23 April 2024

Leveraging livelihood diversification for peacebuilding in climate and conflict-affected contexts

Livelihoods are central to the relationship between climate change and conflict. Changes in temperature and precipitation patterns negatively affect household income sources and food supply. The lack of alternative livelihood options, coupled with political, social and economic strife, may lead people to resort to violence to safeguard their means of survival.

Despite the recognition that climate change related livelihood deterioration is associated with conflict, the use of livelihood diversification as a peacebuilding tool remains limited in conflict-affected and post-conflict contexts, and most diversification is done autonomously. Moreover, although women play a significant role in agricultural production, initiatives that support women’s livelihoods are overlooked as a peacebuilding tool, overshadowed by peacebuilding efforts that focus on addressing the consequences of sexual violence after conflict.

After examining how livelihood diversification can offer viable options in settings where climate change and resulting livelihood insecurity increase the risk of conflict, this policy brief offers two recommendations:

  • Supporting viable and sustainable livelihood diversification interventions: policymakers and practitioners should support and facilitate the implementation of livelihood diversification strategies that are viable, sustainable and climate-resilient.
  • Increasing support for women’s livelihoods: policymakers and practitioners should design livelihood diversification programmes for conflict-affected and post-conflict settings that are specifically geared towards women and their economic needs.

These are extracts from a policy brief published in April 2024 by SIPRI, authored by Farah Hegazi and Katongo Seyuba.
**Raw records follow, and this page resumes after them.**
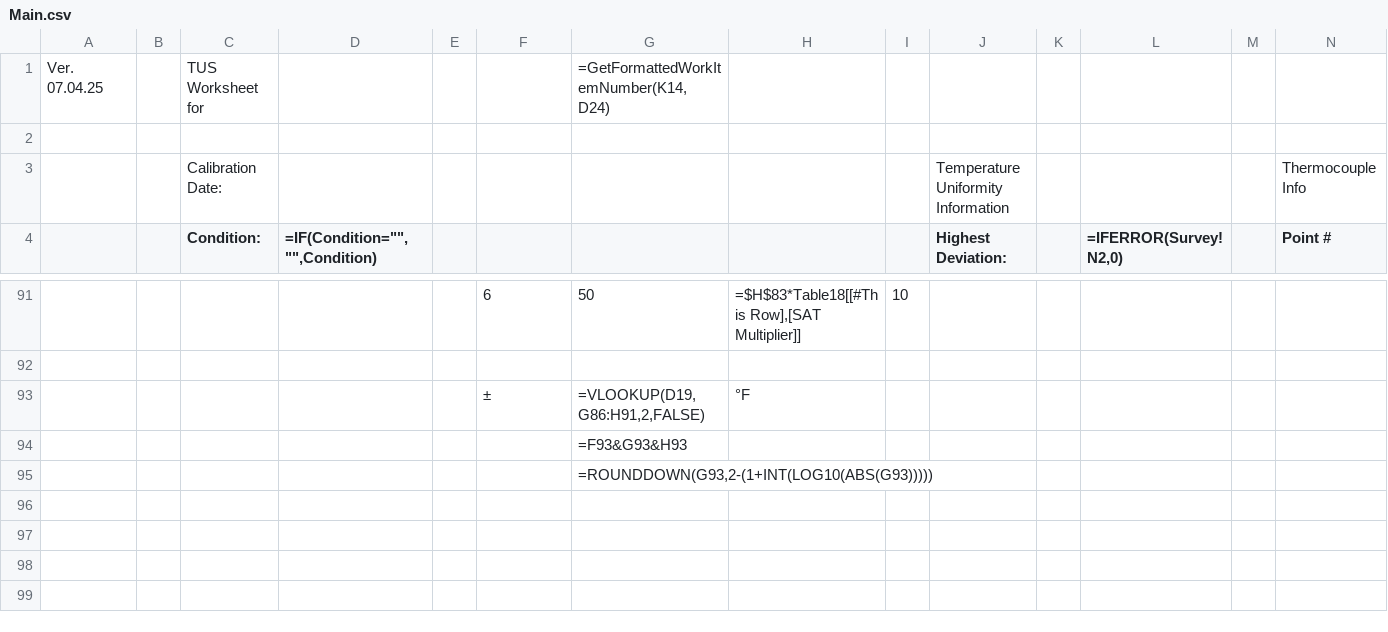
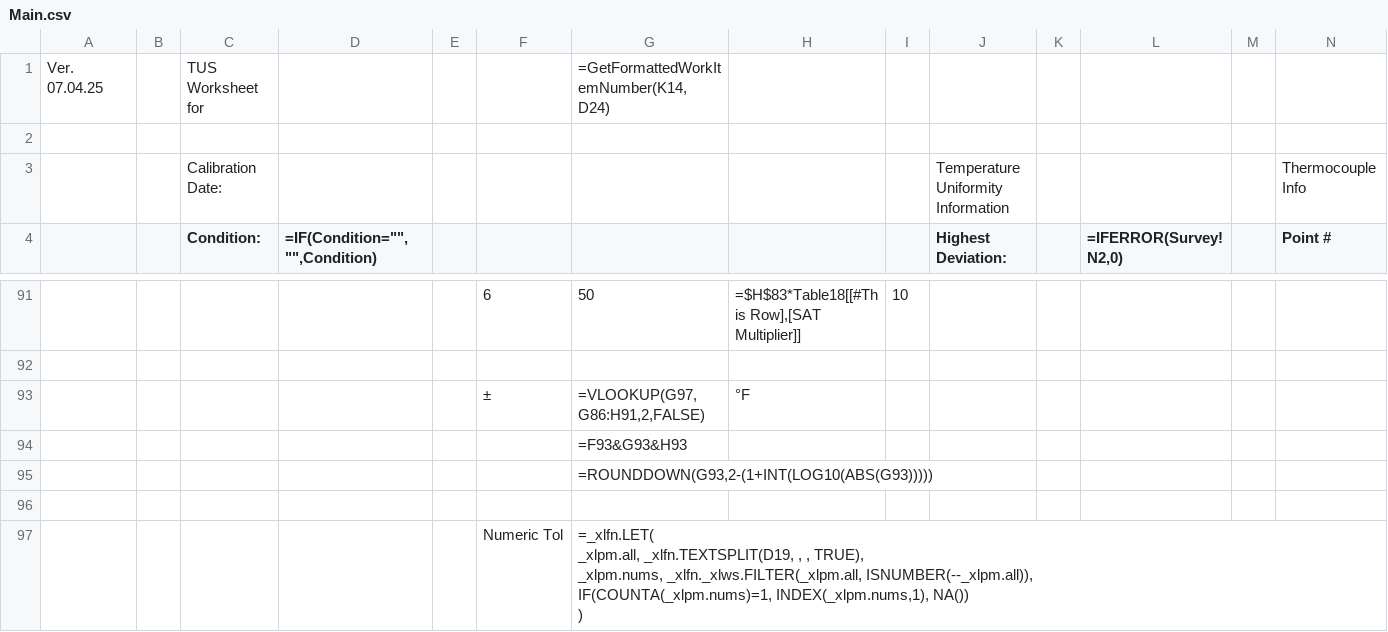
Before and after one commit to Johnson-Gage-Inspection-Inc/xl-TUS, a CSV file: exploded/New TUS (Beta)/sheets/Main.csv, drawn as a sheet; only a part is shown, gaps mark what is left out; rows hold the shown columns only; ↵ is a line break in a cell; the diff names each change by its address in the sheet, - before the commit and + after, or states it on an @@ line.

Commit message:
HACK: Fix VLOOKUP by adding add numeric tolerance calculation in Main

```diff
--- a/exploded/New TUS (Beta)/sheets/Main.csv
+++ b/exploded/New TUS (Beta)/sheets/Main.csv
-G93: =VLOOKUP(D19,G86:H91,2,FALSE)
+G93: =VLOOKUP(G97,G86:H91,2,FALSE)
+row 96: (empty)
+row 97:  |  |  |  |  | Numeric Tol | =_xlfn.LET( ↵ _xlpm.all, _xlfn.TEXTSPLIT(D19, , , TRUE), ↵ _xlpm.nums, _xlfn._xlws.FILTER(_xlpm.all, ISNUMBER(--_xlpm.all)), ↵ IF(COUNTA(_xlpm.nums)=1, INDEX(_xlpm.nums,1), NA()) ↵ )
```
Also changed, not shown: exploded/New TUS (Beta)/sheets/CERT.csv, exploded/New TUS (Beta)/sheets/Comparison_Report.csv, 2 other files.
The full paper can be accessed through the link here.

Photo credit: MONUSCO Photos via Flickr